I typically use Marcy’s silkscreens, but today I wanted to use a stencil. Diane’s “Global Shapes” stencil was hanging next to my cutting table, so I grabbed it, then found silver and russet metallic Lumiere paints, gloves, brushes and sponges, and some plastic lids. Grabbing a piece of cardboard to stick in-between the front and back, I was ready to embellish.
I marked the center point on the front and stamped the cool multi-line circle in silver. Then I decided it needed friends, so moved up one stripe and stamped another circle to the left of the original, then rotated the circle a little and stamped on to the right. But there was a large unadorned center in each circle group, so I poured some russet, and used three of the five en-point squares (center right in the photo) to add a little color to the center of each circle set.
One thing I learned from Nancy Shriber that I practice with every piece of wearable art is, “You not only enter a room, you also leave.” I love putting a little something on the back of garments to surprise viewers when I turn around. I used the curved rectangle and just sponged around the edges, not through the entire rectangle. When that was dry, I stamped three more russet squares, then brushed a little with the russet in the lower righthand corner.
I was done, and I was in love. The striped shirt, by itself, was borrrring. The striped shirt with the metallic embellishments, but fun and—to my eye—chic.

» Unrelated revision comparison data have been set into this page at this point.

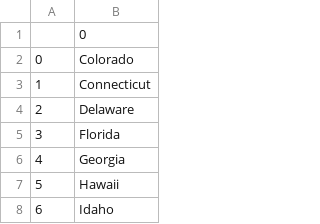
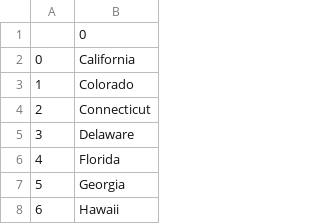
Before and after one commit to fusionguy100/real_50_states_Game, a CSV file: states_to_learn.csv, drawn as a sheet; only a part is shown; the shorter side is filled out with more unchanged rows; addresses are those after the commit; the diff names each change by its address in the sheet, - before the commit and + after, or states it on an @@ line.

```diff
--- a/states_to_learn.csv
+++ b/states_to_learn.csv
+row 2: 0 | California
@@ column A renumbered from row 3 down @@
```
Also changed, not shown: 1 other file.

I’ve always felt inept with stencils and paints, but today I felt very, very ept. This project, my friends, was a success!
(And—if I may brag—look at those perfectly matched seams!)